Chris Eldon Lee review “Eric’s Pride and Prejudice”, which is at The New Victoria Theatre in Newcastle-under-Lyme until Saturday 9th December.
I’ve been to a couple of David Graham’s Christmas shows before – and to preserve my credibility as a supposedly professional critic, I have been tempted to wear a false beard and dark glasses (so as not to be recognised). But not anymore.
Launched 25 years ago as a slice of knockabout seasonal fun, these ‘Eric and Bev’ shows are as unmissable as Morecambe and Wise. The gags are milked dry. The repertoire of 60s highly clap-able songs is excellent. The musicianship is superb. The acting is right up there with Ernie Wise and, all in all, (as Eric Morecambe would say) the whole thing is ‘almost not bad’.
The lunatics have taken over The Nutcracker’s “Land of Sweets” and are literally having a ball…the ball attended by the five Bennett sisters in their mother’s quest to get them all married off. And if that sounds like a scene from ‘Pride and Prejudice’, well it is. For this Christmas, Jane Austen has the dubious honour of being sent up something rotten.
Like panto, the plot doesn’t really matter. But for the record; long suffering Bev (Laura Sheppard) has joined a book club and is reading that very novel. When the eternal Eric (played as droll ever by David Graham himself) dons his least holey socks to go down the pub, she falls asleep and dreams of being mother-of-five Mrs Bennett. From here on in, Austen fans need to grip the arms of their seats.
Surprisingly, the storyline is treated quite respectfully but every gag imaginable is wrought from it. Even the famous dripping shirt is included, though the source of the water is a little less sanitary. Husbands are the butt of many a joke. Mrs Bennett’s three-word summary of the wedding ceremony “Isle, Alter, Hymn” is a slow dawn-er; whilst her daughter Elizabeth ‘”loves simple things” but “doesn’t want to be married to one”.
Elizabeth is played by Carly Cook who puts in an especially fine performance, cracking straight-faced gags with a surly curl of her lip. More than once Graham pinches famous 60’s song lyrics to become period dialogue (The Carpenters and Gloria Gaynor suffer mercilessly here) and Carly delivers them with just enough of a knowing look to ensure the audience doesn’t miss the moment. Her sister Kitty is glamorously portrayed by Helen Spall, and both belt out the ballads like true rock and roll stars. Agnetha and Anni-Frid may retire gracefully.
In case you’re wondering what’s happened to the other sisters … well the hard-up David Graham Company simply couldn’t afford that many actors … and it is advisable for all bald-headed men with an aversion to crinoline to avoid sitting on the front row.
Of the men, Alan Howell is excellently doddery as old Mr Bennett and employs every commedia dell’arte character technique to keep the mirth rolling along … whilst Jake Byrom is played suitably smarmily as the comical Reverend Collins to ensure he doesn’t get the girl. It’s a clever double joke that has him singing The Beach Boys ‘God Only Knows’.

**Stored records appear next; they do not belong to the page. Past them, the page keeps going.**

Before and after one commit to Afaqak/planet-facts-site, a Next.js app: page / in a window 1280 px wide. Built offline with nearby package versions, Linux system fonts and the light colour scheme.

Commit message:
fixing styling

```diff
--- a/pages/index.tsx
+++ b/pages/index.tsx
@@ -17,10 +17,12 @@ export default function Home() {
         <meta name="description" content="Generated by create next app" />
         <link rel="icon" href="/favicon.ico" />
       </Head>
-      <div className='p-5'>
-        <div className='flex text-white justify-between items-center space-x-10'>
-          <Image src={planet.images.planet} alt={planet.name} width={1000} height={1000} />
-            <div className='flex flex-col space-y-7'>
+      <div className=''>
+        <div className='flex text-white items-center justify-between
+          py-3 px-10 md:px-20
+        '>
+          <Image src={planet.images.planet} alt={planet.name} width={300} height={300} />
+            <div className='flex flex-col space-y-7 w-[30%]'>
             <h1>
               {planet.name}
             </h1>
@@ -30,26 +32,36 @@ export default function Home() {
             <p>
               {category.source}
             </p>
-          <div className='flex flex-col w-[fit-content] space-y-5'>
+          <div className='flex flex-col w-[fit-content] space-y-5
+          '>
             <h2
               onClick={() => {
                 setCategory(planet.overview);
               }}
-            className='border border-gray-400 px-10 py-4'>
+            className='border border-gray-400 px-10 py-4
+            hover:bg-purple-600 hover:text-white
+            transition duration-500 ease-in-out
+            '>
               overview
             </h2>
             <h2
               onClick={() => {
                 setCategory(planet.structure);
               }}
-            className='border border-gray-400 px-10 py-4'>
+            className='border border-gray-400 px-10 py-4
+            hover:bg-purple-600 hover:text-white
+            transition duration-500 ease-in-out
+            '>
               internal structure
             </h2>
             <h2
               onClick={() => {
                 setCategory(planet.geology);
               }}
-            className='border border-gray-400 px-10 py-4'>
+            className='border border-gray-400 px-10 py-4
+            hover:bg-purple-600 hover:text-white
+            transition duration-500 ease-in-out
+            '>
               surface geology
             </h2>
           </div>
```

There are moments of contemplation. Eric says he often considers the here-after. “I walk into a room and think ‘What am I hear after?’”.
Pretty well everyone is in the band, which is truly cracking. The Beatles, Spencer Davis, Aretha Franklyn and Jeff Beck all get an authentic airing. The singing shakes the rafters and the audience stomps away. From my perch directly behind the drum kit, it all made for a thumping good night out.